The praying mantis is an insect that belongs to the order Mantodea. There are over 2,400 species of mantis worldwide, subdivided into 15 families. Mantises can be found anywhere the climate is temperate or tropical.
Mantises have triangular heads with bulging eyes supported on flexible necks. Their elongated bodies may or may not have wings, but they all have raptorial forelegs that are greatly enlarged and adapted for catching and gripping prey. Their upright posture while remaining stationary with forearms folded has led to the common name praying mantis.
Mantises are predators of arthropods that hunt mostly by ambush, but a few ground-dwelling species will actively pursue prey. In cooler climates, the adults lay eggs in autumn, then die. The eggs are protected by their hard capsules and hatch in the spring. Females sometimes practice sexual cannibalism, eating some or all of their mates after copulation.
In folklore, mantises were considered to have supernatural powers by early civilizations, including Ancient Greece, Ancient Egypt, and Assyria. There are two schools of martial arts based on the praying mantis, the Northern Praying Mantis and the Southern Praying Mantis, both originating from China. Besides their usefulness to gardeners as natural insect control, mantises are among the insects most commonly kept as pets.
The lifespan of a praying mantis is about a year, half of which is spent as an adult. Generally, females and/or larger species live longer than males and/or smaller species.

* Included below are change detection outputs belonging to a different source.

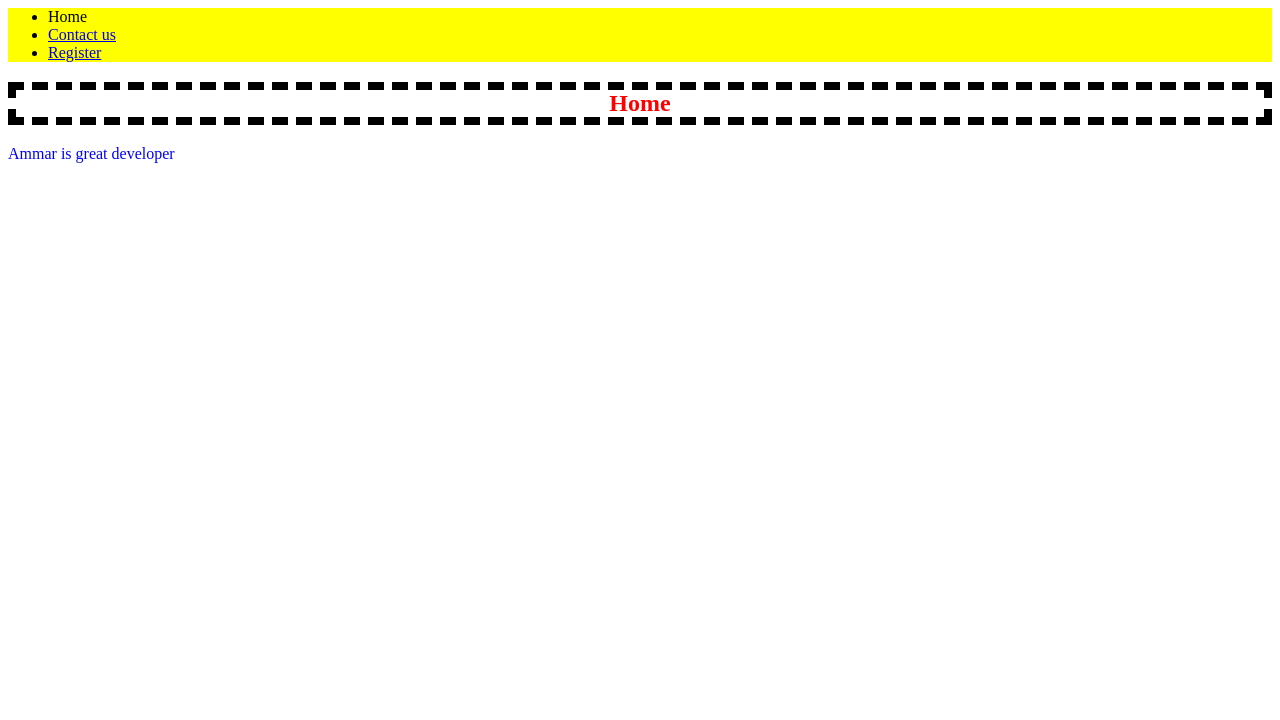
Repository: engammar111/css
Page: index.html
The author's editor kept a copy of each file at every save. The page is drawn from the files as they stood at one save, then again after the next save.
The browser window is 1280 px wide. The pictures show the whole page.

Above is the page before, as saved 2021-07-31 16:06:59.

After the next save:
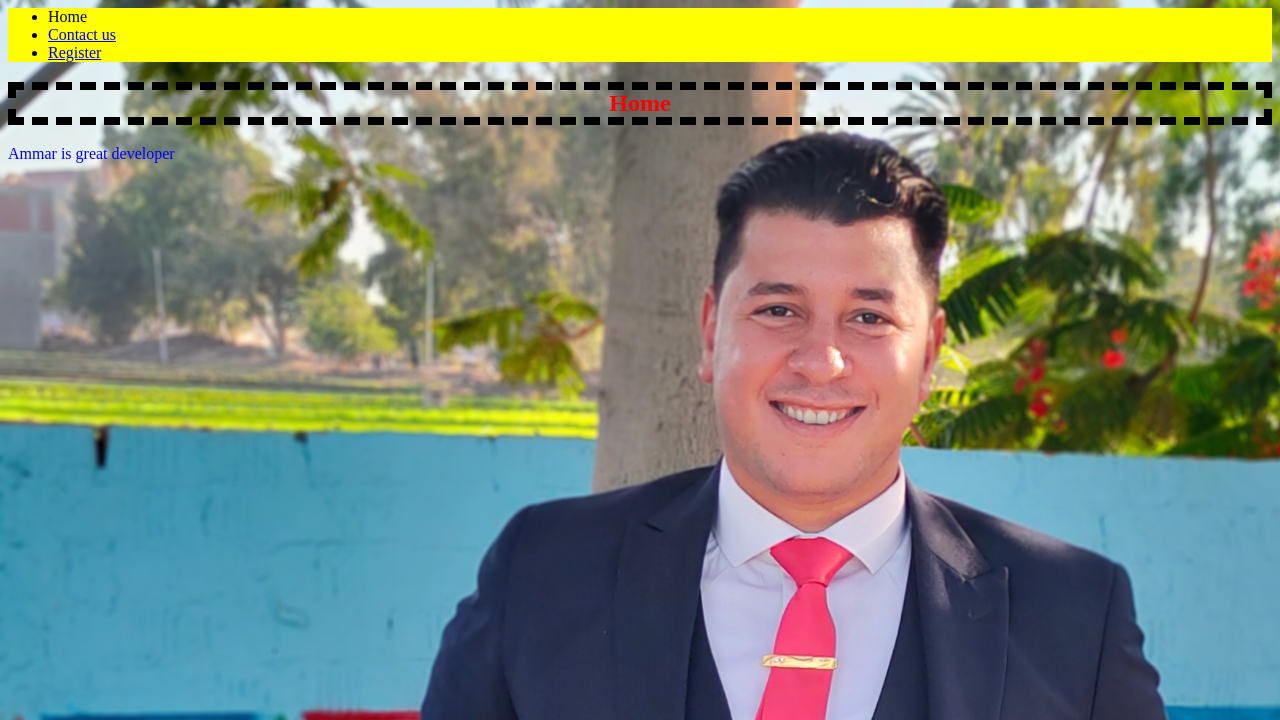
Saved 70 s later.
--- a/style.css
+++ b/style.css
@@ -1,6 +1,10 @@
 /* Selector {
     property : value;
 } */
+
+body {
+  background-image: url(myimage.jpg);
+}
 
 header {
   background-color: yellow;
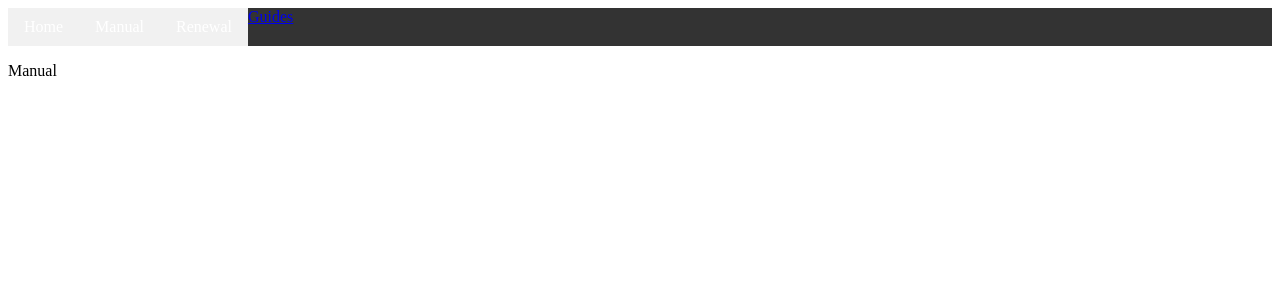
Repository: muesinga/ticketoffice-dot-info
Page: guides/manual.html
The author's editor kept a copy of each file at every save. The page is drawn from the files as they stood at one save, then again after a run of saves.
The browser window is 1280 px wide. The pictures show the whole page.

Above is the page before, as saved 2022-06-07 10:44:07.
Console error: TypeError: Cannot read properties of null (reading 'getElementsByClassName')

### guides/manual.html
<!DOCTYPE html>
<html>
<head>
    <link rel="stylesheet" href="/style/style.css">
    <link rel="import" href="/components/nav.html">
    <script src="/src/nav.js" deferd></script>
    <script src="/src/index.js" defer></script>
</head>
<body>
    <script id="replace_with_navbar" src="index.js"></script>
<p>
    Manual
</p>

</body>
</html>

### style/style.css
  #navlink-container {
    list-style-type: none;
    margin: 0;
    padding: 0;
    overflow: hidden;
    background-color: #333;
  }
  .navlink {
    border: none;
    outline: none;
    padding: 10px 16px;
    background-color: #f1f1f1;
    cursor: pointer;
    text-decoration: none;
    display: block;
    color: white;
    float: left;
  }

  .active, .navlink:hover {
    background-color: #666;
    color: white;
  }



  li.dropdown {
    display: inline-block;
  }

  .dropdown-content {
    display: none;
    position: absolute;
    background-color: #f9f9f9;
    min-width: 160px;
    box-shadow: 0px 8px 16px 0px rgba(0,0,0,0.2);
    z-index: 1;
  }

  .dropdown-content a {
    color: black;
    padding: 12px 16px;
    text-decoration: none;
    display: block;
    text-align: left;
  }

  .dropdown-content a:hover {background-color: #f1f1f1;}

  .dropdown:hover .dropdown-content {
    display: block;
  }

### src/nav.js
fetch('/components/nav.html')
.then(res => res.text())
.then(text => {
    let oldelem = document.querySelector("script#replace_with_navbar");
    let newelem = document.createElement("div");
    newelem.innerHTML = text;
    oldelem.parentNode.replaceChild(newelem,oldelem);
})

### src/index.js
var navlinkContainer = document.getElementById("navlink-container")
var navlinks = navlinkContainer.getElementsByClassName("navlink")


for (var i = 0; i < navlinks.length; i++) {
    navlinks[i].addEventListener("click", function() {
        var current = document.getElementsByClassName("active");
        current[0].className = current[0].className,replace("active", "");
        this.className += "active";
    });
}

### components/nav.html
<nav>
    <ul id="navlink-container">
        <li><a class="navlink" href="../index.html">Home</a></li>
        <li><a class="navlink" href="../guides/manual.html">Manual</a></li>
        <li><a class="navlink" href="../guides/renewal.html">Renewal</a></li>
        <li class="dropdown">
            <a href="javascript:void(0)" class="dropbtn">Guides</a>
            <div class="dropdown-content">
                <a href="#">1</a>
                <a href="#">2</a>
                <a href="#">3</a>
            </div>
        </li>
    </ul>
</nav>

After the next 2 saves:
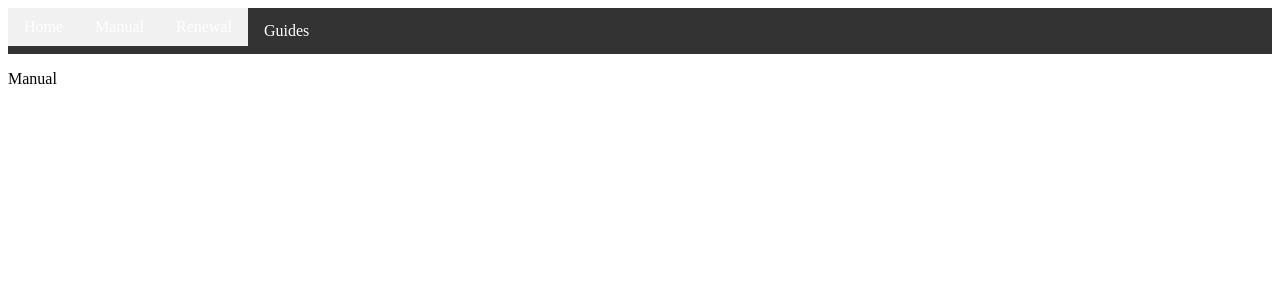
The 2 saves are shown as one change because they came seconds apart.
The last was saved 17 s later.
--- a/style/style.css
+++ b/style/style.css
@@ -22,7 +22,17 @@
     color: white;
   }
 
+  li a, .dropbtn {
+    display: inline-block;
+    color: white;
+    text-align: center;
+    padding: 14px 16px;
+    text-decoration: none;
+  }
 
+  li a:hover, .dropdown:hover .dropbtn {
+    background-color: red;
+  }
 
   li.dropdown {
     display: inline-block;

Like all arthropods, mantises have a hard shell called an exoskeleton. As they grow, they molt (shed) this exoskeleton to allow further growth until they reach their mature size. During the molting process, the mantis often does not eat and avoids exposure to predators as its new shell will initially be soft and vulnerable. This is the time to leave your mantis alone until its exoskeleton hardens, about a day or two. Make sure your mantis has enough room in its enclosure to hang upside down, as mantids often use gravity to help them molt. Photo by Elizabeth Nicodemus, CC BY-SA 2.0